Browse the African American Collection
This collection, part of the Jean Byers Sampson Center for Diversity in Maine, consists of collections of personal papers and archives of organizations active in the African American community of Maine. The bulk of the manuscript collection dates from the 20th century to the present, but a few collections contain items from the 19th century.
Advisory Committee Directory
Susie R. Bock: Director, Jean Byers Sampson Center for Diversity in Maine, University of Southern Maine
Zack Newell: Dean of Libraries and Learning, University of Southern Maine
Jill Piekut Roy: Special Collections Librarian, University of Southern Maine
African American Collection History
The African American Archives of Maine (as it was originally named) was inspired by Gerald E. Talbot. Mr. Talbot was the first African American elected to the Maine State legislature and his family has been in Maine since the eighteenth century. As Mr. Talbot explained in April 1994:
“It is because of my long involvement in civil rights in Maine and New England and my deep interest and involvement in my Black culture and history, that I have collected and preserved pieces of that black history, nationally and locally, for others to see and learn from.”
Another inspiration came from the documentary Anchor of the Soul that focused attention on the struggle to maintain a black community in New England. Shoshana Hoose, who was largely responsible for researching and making the documentary, and Gerald Talbot began meeting with officials for the University of Southern Maine in 1994. They wanted to build a collection that would document and preserve African American culture and history. In 1995 Mr. Talbot donated his collection to the University and it became the basis of the African American Archives of Maine. Not surprisingly, Talbot’s gift was followed by material donated by Anchor of the Soul filmmakers Ms. Hoose and Karin Odlin.

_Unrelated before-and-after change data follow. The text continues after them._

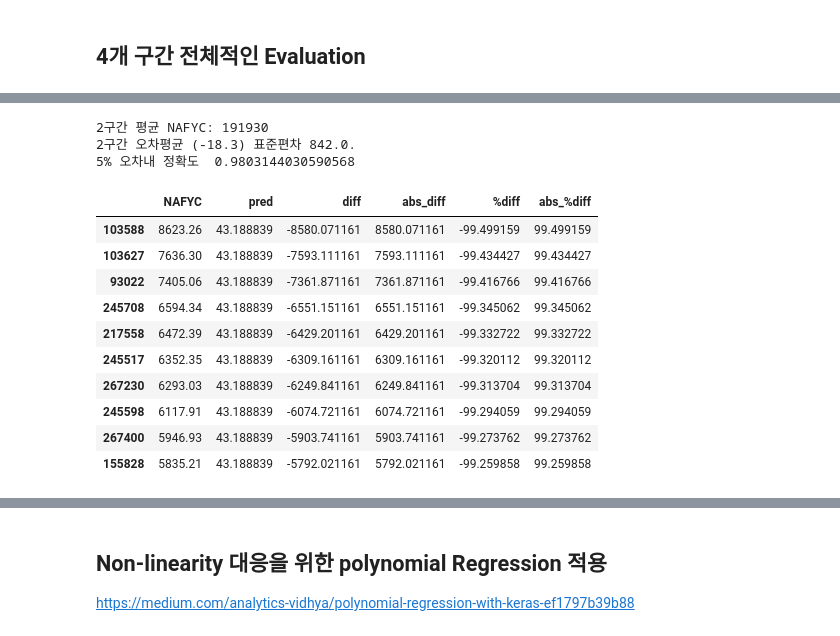
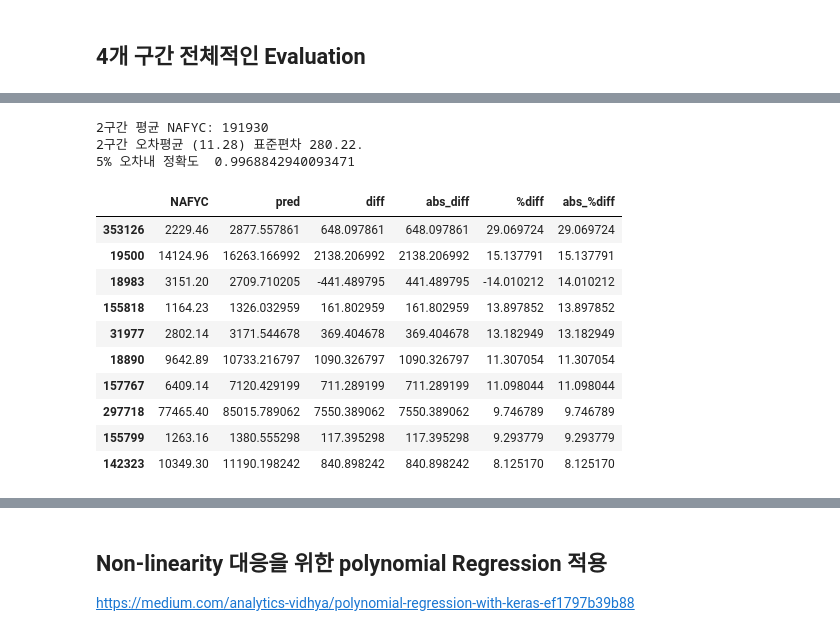
Before and after one commit to dolmani38/non-linear-regression, a Jupyter notebook: Regession_test_0813.ipynb, the cells around one changed output, grey strips where cells are left out. Drawn from its saved outputs; the diff is of its cells as text; code cells hidden in the pictures.

```diff
--- a/Regession_test_0813.ipynb
+++ b/Regession_test_0813.ipynb
@@ -461,5 +460,6 @@ Epoch: 500 - {'loss': 6267264.5, 'soft_5perc_acc': 0.9857577681541443, 'soft_10p
 # %%
 # 2구간 ( 10만원 이상)의 학습
+ds_e5['NAFYC'] = ds_e5['NAFYC'] * 100
 X_train_continuous,X_train_categorical,X_val_continuous_e5,X_val_categorical_e5,Y_train, Y_val_e5 = data_preprocess(ds_e5)
 model_e5 = model_build(X_train_continuous,X_train_categorical)
 model_build_e5 = train_model(model_e5,X_train_continuous,X_train_categorical,X_val_continuous_e5,X_val_categorical_e5,Y_train, Y_val_e5,epochs = 500)
@@ -588,21 +592,21 @@ df1.sort_values(by=['abs_%diff'], axis=0, ascending=False).head(10)
 # %%
-df2 = range_eveluation(2,X_val_continuous_e5, X_val_categorical_e5,Y_val_e5,model_build_e5)
+df2 = range_eveluation(2,X_val_continuous_e5, X_val_categorical_e5,Y_val_e5,model_build_e5,adjust_weight=0.01)
 df2.sort_values(by=['abs_%diff'], axis=0, ascending=False).head(10)
 # %% [output]
 2구간 평균 NAFYC: 191930
-2구간 오차평균 (-18.3) 표준편차 842.0.
-5% 오차내 정확도  0.9803144030590568
+2구간 오차평균 (11.28) 표준편차 280.22.
+5% 오차내 정확도  0.9968842940093471
 |  | NAFYC | pred | diff | abs_diff | %diff | abs_%diff |
-| 103588 | 8623.26 | 43.188839 | -8580.071161 | 8580.071161 | -99.499159 | 99.499159 |
-| 103627 | 7636.30 | 43.188839 | -7593.111161 | 7593.111161 | -99.434427 | 99.434427 |
-| 93022 | 7405.06 | 43.188839 | -7361.871161 | 7361.871161 | -99.416766 | 99.416766 |
-| 245708 | 6594.34 | 43.188839 | -6551.151161 | 6551.151161 | -99.345062 | 99.345062 |
-| 217558 | 6472.39 | 43.188839 | -6429.201161 | 6429.201161 | -99.332722 | 99.332722 |
-| 245517 | 6352.35 | 43.188839 | -6309.161161 | 6309.161161 | -99.320112 | 99.320112 |
-| 267230 | 6293.03 | 43.188839 | -6249.841161 | 6249.841161 | -99.313704 | 99.313704 |
-| 245598 | 6117.91 | 43.188839 | -6074.721161 | 6074.721161 | -99.294059 | 99.294059 |
-| 267400 | 5946.93 | 43.188839 | -5903.741161 | 5903.741161 | -99.273762 | 99.273762 |
-| 155828 | 5835.21 | 43.188839 | -5792.021161 | 5792.021161 | -99.259858 | 99.259858 |
+| 353126 | 2229.46 | 2877.557861 | 648.097861 | 648.097861 | 29.069724 | 29.069724 |
+| 19500 | 14124.96 | 16263.166992 | 2138.206992 | 2138.206992 | 15.137791 | 15.137791 |
+| 18983 | 3151.20 | 2709.710205 | -441.489795 | 441.489795 | -14.010212 | 14.010212 |
+| 155818 | 1164.23 | 1326.032959 | 161.802959 | 161.802959 | 13.897852 | 13.897852 |
+| 31977 | 2802.14 | 3171.544678 | 369.404678 | 369.404678 | 13.182949 | 13.182949 |
+| 18890 | 9642.89 | 10733.216797 | 1090.326797 | 1090.326797 | 11.307054 | 11.307054 |
+| 157767 | 6409.14 | 7120.429199 | 711.289199 | 711.289199 | 11.098044 | 11.098044 |
+| 297718 | 77465.40 | 85015.789062 | 7550.389062 | 7550.389062 | 9.746789 | 9.746789 |
+| 155799 | 1263.16 | 1380.555298 | 117.395298 | 117.395298 | 9.293779 | 9.293779 |
+| 142323 | 10349.30 | 11190.198242 | 840.898242 | 840.898242 | 8.125170 | 8.125170 |
 # %%
 df3 = range_eveluation(3,X_val_continuous_e4, X_val_categorical_e4,Y_val_e4,model_build_e4,adjust_weight=0.001)
 df3.sort_values(by=['abs_%diff'], axis=0, ascending=False).head(10)
```
Also changed, not shown: parts of 14 cells of this notebook.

In 1997 the University hired a faculty scholar to interpret the collection and to encourage research based on the Archives. Also in that year, the University, as part of its commitment to diversity, established the Jean Byers Sampson Center for Diversity in Maine. One of its goals is to collect and preserve primary and secondary research materials on the experience of diverse groups in Maine. It was only natural that the African American Archives of Maine become one of the four major collections of the new Center. In 2002, the African American Archives of Maine became the African American Collection.